Seupaul has focused his academic career on evidence-based medicine education and the application of science to health care. Evidence-based medicine integrates clinical experience with the best-available research information.

Seupaul graduated from Northwestern University’s Honors Program in Medical Education in 1997, with Alpha Omega Alpha honors. He completed his emergency medicine residency at Carolinas Medical Center in Charlotte, N.C., where he was a chief resident. Following his residency, Seupaul joined the Indiana University School of Medicine’s Wishard Based Faculty in the Department of Emergency Medicine in 2000, its inaugural year.

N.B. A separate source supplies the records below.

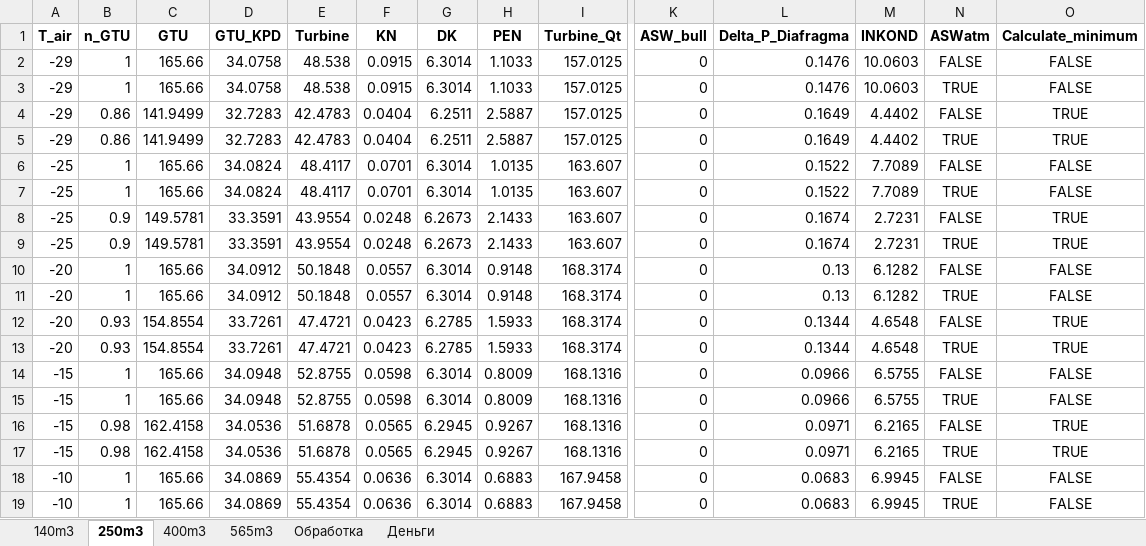
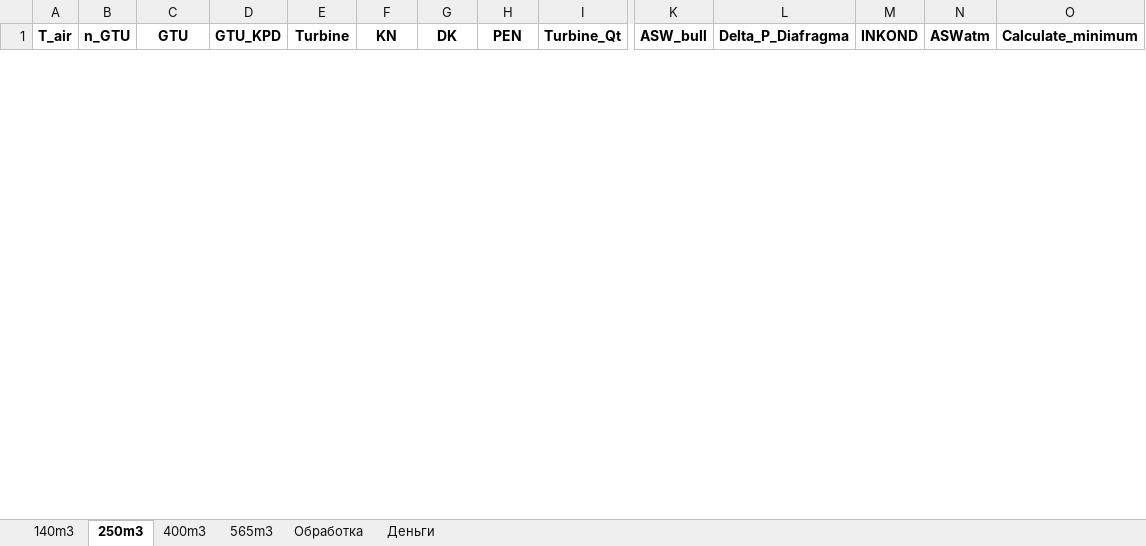
Before and after one commit to maksimovia/GZ, an Excel workbook: resdataASW_all_m3.xlsx, sheet 250m3, drawn as a sheet; only a part is shown, gaps mark what is left out; values as stored, in another font and other column widths than the file's, no borders; removed rows and columns are numbered as before the commit, all else as after; rows hold the shown columns only; the diff covers the shown part only; the diff names each change by its address in the sheet, - before the commit and + after, or states it on an @@ line.

```diff
--- a/resdataASW_all_m3.xlsx (sheet 250m3)
+++ b/resdataASW_all_m3.xlsx (sheet 250m3)
-row 2: -29 | 1 | 165.66 | 34.0758 | 48.538 | 0.0915 | 6.3014 | 1.1033 | 157.0125 | 0 | 0.1476 | 10.0603 | FALSE | FALSE
-row 3: -29 | 1 | 165.66 | 34.0758 | 48.538 | 0.0915 | 6.3014 | 1.1033 | 157.0125 | 0 | 0.1476 | 10.0603 | TRUE | FALSE
-row 4: -29 | 0.86 | 141.9499 | 32.7283 | 42.4783 | 0.0404 | 6.2511 | 2.5887 | 157.0125 | 0 | 0.1649 | 4.4402 | FALSE | TRUE
-row 5: -29 | 0.86 | 141.9499 | 32.7283 | 42.4783 | 0.0404 | 6.2511 | 2.5887 | 157.0125 | 0 | 0.1649 | 4.4402 | TRUE | TRUE
-row 6: -25 | 1 | 165.66 | 34.0824 | 48.4117 | 0.0701 | 6.3014 | 1.0135 | 163.607 | 0 | 0.1522 | 7.7089 | FALSE | FALSE
-row 7: -25 | 1 | 165.66 | 34.0824 | 48.4117 | 0.0701 | 6.3014 | 1.0135 | 163.607 | 0 | 0.1522 | 7.7089 | TRUE | FALSE
-row 8: -25 | 0.9 | 149.5781 | 33.3591 | 43.9554 | 0.0248 | 6.2673 | 2.1433 | 163.607 | 0 | 0.1674 | 2.7231 | FALSE | TRUE
-row 9: -25 | 0.9 | 149.5781 | 33.3591 | 43.9554 | 0.0248 | 6.2673 | 2.1433 | 163.607 | 0 | 0.1674 | 2.7231 | TRUE | TRUE
-row 10: -20 | 1 | 165.66 | 34.0912 | 50.1848 | 0.0557 | 6.3014 | 0.9148 | 168.3174 | 0 | 0.13 | 6.1282 | FALSE | FALSE
-row 11: -20 | 1 | 165.66 | 34.0912 | 50.1848 | 0.0557 | 6.3014 | 0.9148 | 168.3174 | 0 | 0.13 | 6.1282 | TRUE | FALSE
-row 12: -20 | 0.93 | 154.8554 | 33.7261 | 47.4721 | 0.0423 | 6.2785 | 1.5933 | 168.3174 | 0 | 0.1344 | 4.6548 | FALSE | TRUE
-row 13: -20 | 0.93 | 154.8554 | 33.7261 | 47.4721 | 0.0423 | 6.2785 | 1.5933 | 168.3174 | 0 | 0.1344 | 4.6548 | TRUE | TRUE
-row 14: -15 | 1 | 165.66 | 34.0948 | 52.8755 | 0.0598 | 6.3014 | 0.8009 | 168.1316 | 0 | 0.0966 | 6.5755 | FALSE | FALSE
-row 15: -15 | 1 | 165.66 | 34.0948 | 52.8755 | 0.0598 | 6.3014 | 0.8009 | 168.1316 | 0 | 0.0966 | 6.5755 | TRUE | FALSE
-row 16: -15 | 0.98 | 162.4158 | 34.0536 | 51.6878 | 0.0565 | 6.2945 | 0.9267 | 168.1316 | 0 | 0.0971 | 6.2165 | FALSE | TRUE
-row 17: -15 | 0.98 | 162.4158 | 34.0536 | 51.6878 | 0.0565 | 6.2945 | 0.9267 | 168.1316 | 0 | 0.0971 | 6.2165 | TRUE | TRUE
-row 18: -10 | 1 | 165.66 | 34.0869 | 55.4354 | 0.0636 | 6.3014 | 0.6883 | 167.9458 | 0 | 0.0683 | 6.9945 | FALSE | FALSE
-row 19: -10 | 1 | 165.66 | 34.0869 | 55.4354 | 0.0636 | 6.3014 | 0.6883 | 167.9458 | 0 | 0.0683 | 6.9945 | TRUE | FALSE
```
Also changed, not shown: 4 added rows and 42 removed rows elsewhere in this sheet, sheet 140m3, 4 other files.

Since Seupaul arrived in 2013, the Department of Emergency Medicine has grown tremendously. The department now has its first division, EM ultrasound; its first fellowship, ultrasound; and first offsite emergency department, at Baptist Health Medical Center-Conway; and a 16-bed clinical decision unit.

Seupaul has been named to the UAMS Circle of Excellence dean’s list, has twice been chosen by students to receive the Red Sash Award for excellence in teaching, and received the College of Medicine’s Dean’s Educational Incentive Award in 2013. He was also recently elected chief of staff for UAMS Medical Center. He has participated in several funded clinical trials and has authored over 70 peer-reviewed publications, in addition to a number of scientific abstracts, book chapters and commentaries.

UAMS is the state's only health sciences university, with colleges of Medicine, Nursing, Pharmacy, Health Professions and Public Health; a graduate school; a hospital; a main campus in Little Rock; a Northwest Arkansas regional campus in Fayetteville; a statewide network of regional campuses; and seven institutes: the Winthrop P. Rockefeller Cancer Institute, Jackson T. Stephens Spine & Neurosciences Institute, Harvey & Bernice Jones Eye Institute, Psychiatric Research Institute, Donald W. Reynolds Institute on Aging, Translational Research Institute and Institute for Digital Health & Innovation. UAMS includes UAMS Health, a statewide health system that encompasses all of UAMS' clinical enterprise. UAMS is the only adult Level 1 trauma center in the state. UAMS has 3,275 students, 890 medical residents and fellows, and five dental residents. It is the state's largest public employer with more than 12,000 employees, including 1,200 physicians who provide care to patients at UAMS, its regional campuses, Arkansas Children's, the VA Medical Center and Baptist Health. Visit or Find us on Facebook, X (formerly Twitter), YouTube or Instagram.